Exercise instructions:
Within the entries below, find every line that has the string "border", then copy it.
The data START
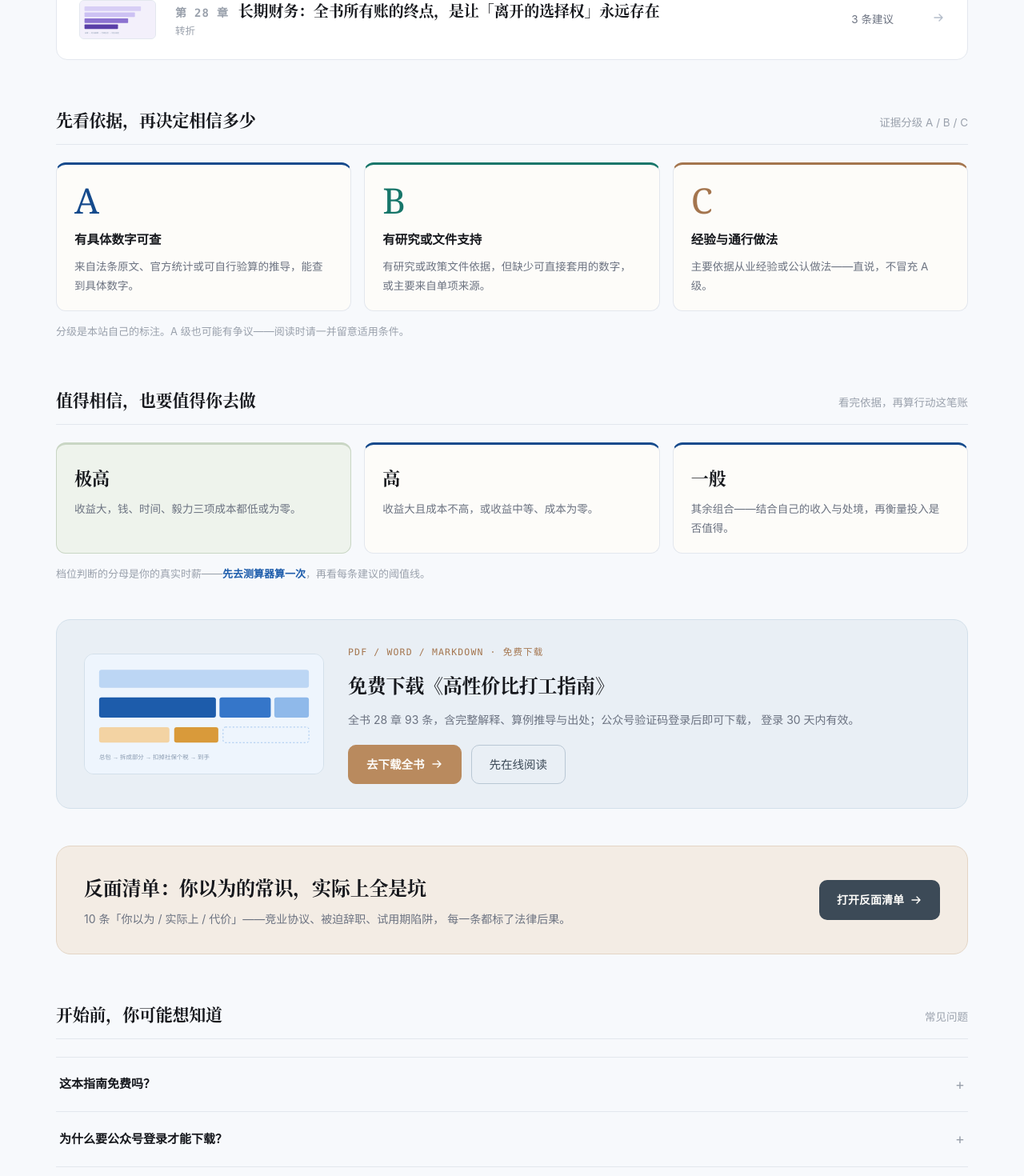
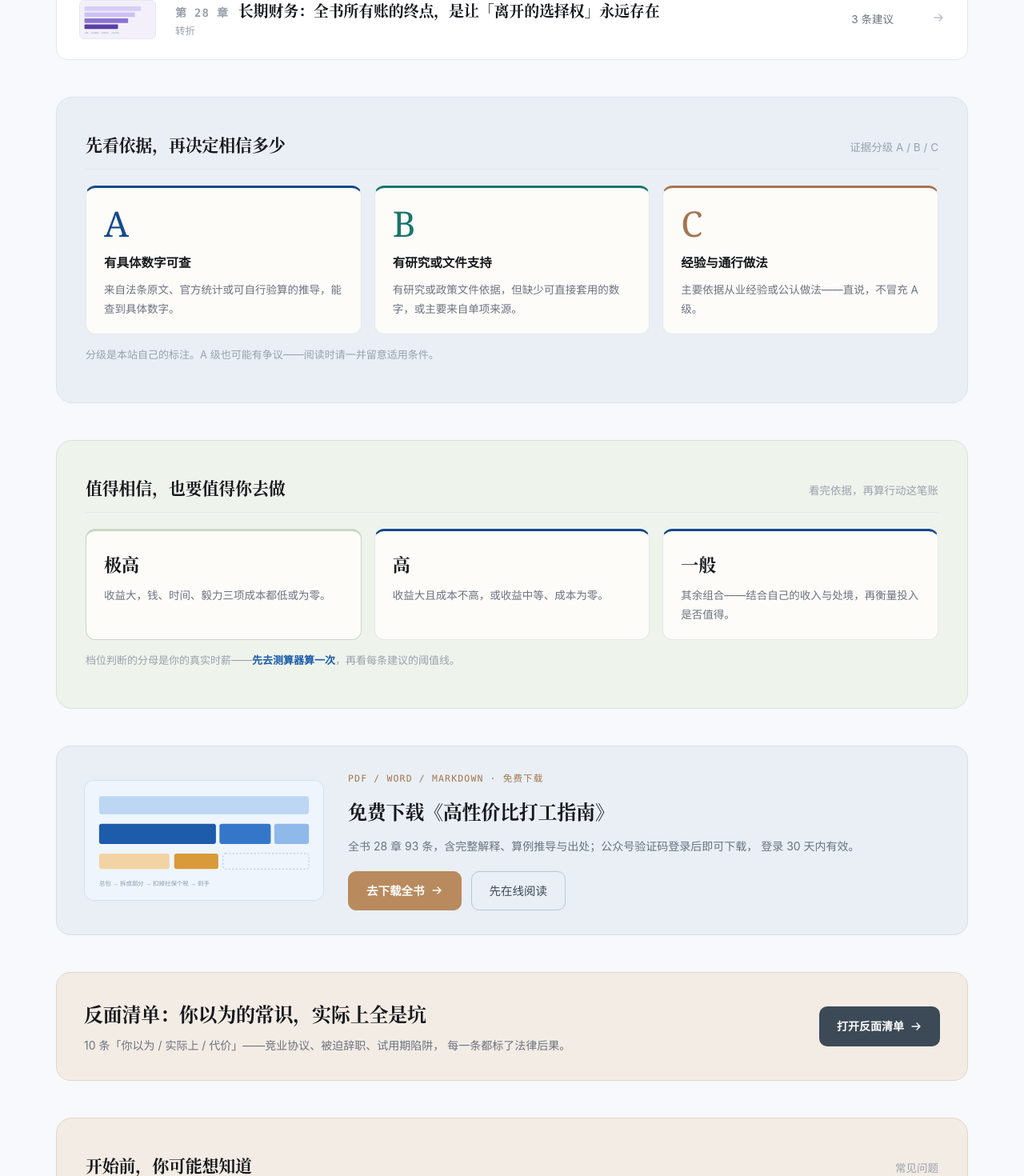
Before and after one commit to louiseleeAI/work-guide, a React (Vite) app: page / in a window 1280 px wide. Shown: the part 5240-6710 px from the top of the page at 80% size. Built offline with nearby package versions, Linux system fonts and the light colour scheme.

Commit message:
style: 证据/阈值/FAQ 三节包进莫兰迪色块容器（对齐参考站色块节奏）

```diff
--- a/src/pages/Home.tsx
+++ b/src/pages/Home.tsx
@@ -123,15 +123,21 @@ export function Home() {
 
         <PartFlow />
 
-        <EvidenceCards />
+        <div className="sec-band sb-blue">
+          <EvidenceCards />
+        </div>
 
-        <TierSection />
+        <div className="sec-band sb-green">
+          <TierSection />
+        </div>
 
         <DownloadBand />
 
         <AntiBand />
 
-        <Faq />
+        <div className="sec-band sb-sand">
+          <Faq />
+        </div>
 
         <CtaEnd />
       </div>
--- a/src/styles.css
+++ b/src/styles.css
@@ -3966,3 +3966,52 @@ button {
     font-size: 27px;
   }
 }
+
+/* ===== 整段色块容器（模块节奏） ===== */
+.sec-band {
+  border-radius: 20px;
+  padding: 40px 36px 36px;
+  margin-top: 46px;
+}
+
+.sec-band .sec-head {
+  margin-top: 0;
+}
+
+.sb-blue {
+  background: #e9eff5;
+  border: 1px solid #d9e3ec;
+}
+
+.sb-green {
+  background: #eef3ec;
+  border: 1px solid #d9e3d4;
+}
+
+.sb-sand {
+  background: #f3ece4;
+  border: 1px solid #e3d5c5;
+}
+
+.sec-band .ev-card {
+  background: #fdfcf9;
+}
+
+.sec-band .ev-grid {
+  margin-top: 18px;
+}
+
+.sec-band .faq-item {
+  border-bottom-color: rgba(47, 58, 69, 0.14);
+}
+
+.sec-band .faq-item summary {
+  background: transparent;
+}
+
+@media (max-width: 860px) {
+  .sec-band {
+    padding: 28px 20px 24px;
+    margin-top: 32px;
+  }
+}
```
The data END
Task answer:
+  border-radius: 20px;
+  border: 1px solid #d9e3ec;
+  border: 1px solid #d9e3d4;
+  border: 1px solid #e3d5c5;
+  border-bottom-color: rgba(47, 58, 69, 0.14);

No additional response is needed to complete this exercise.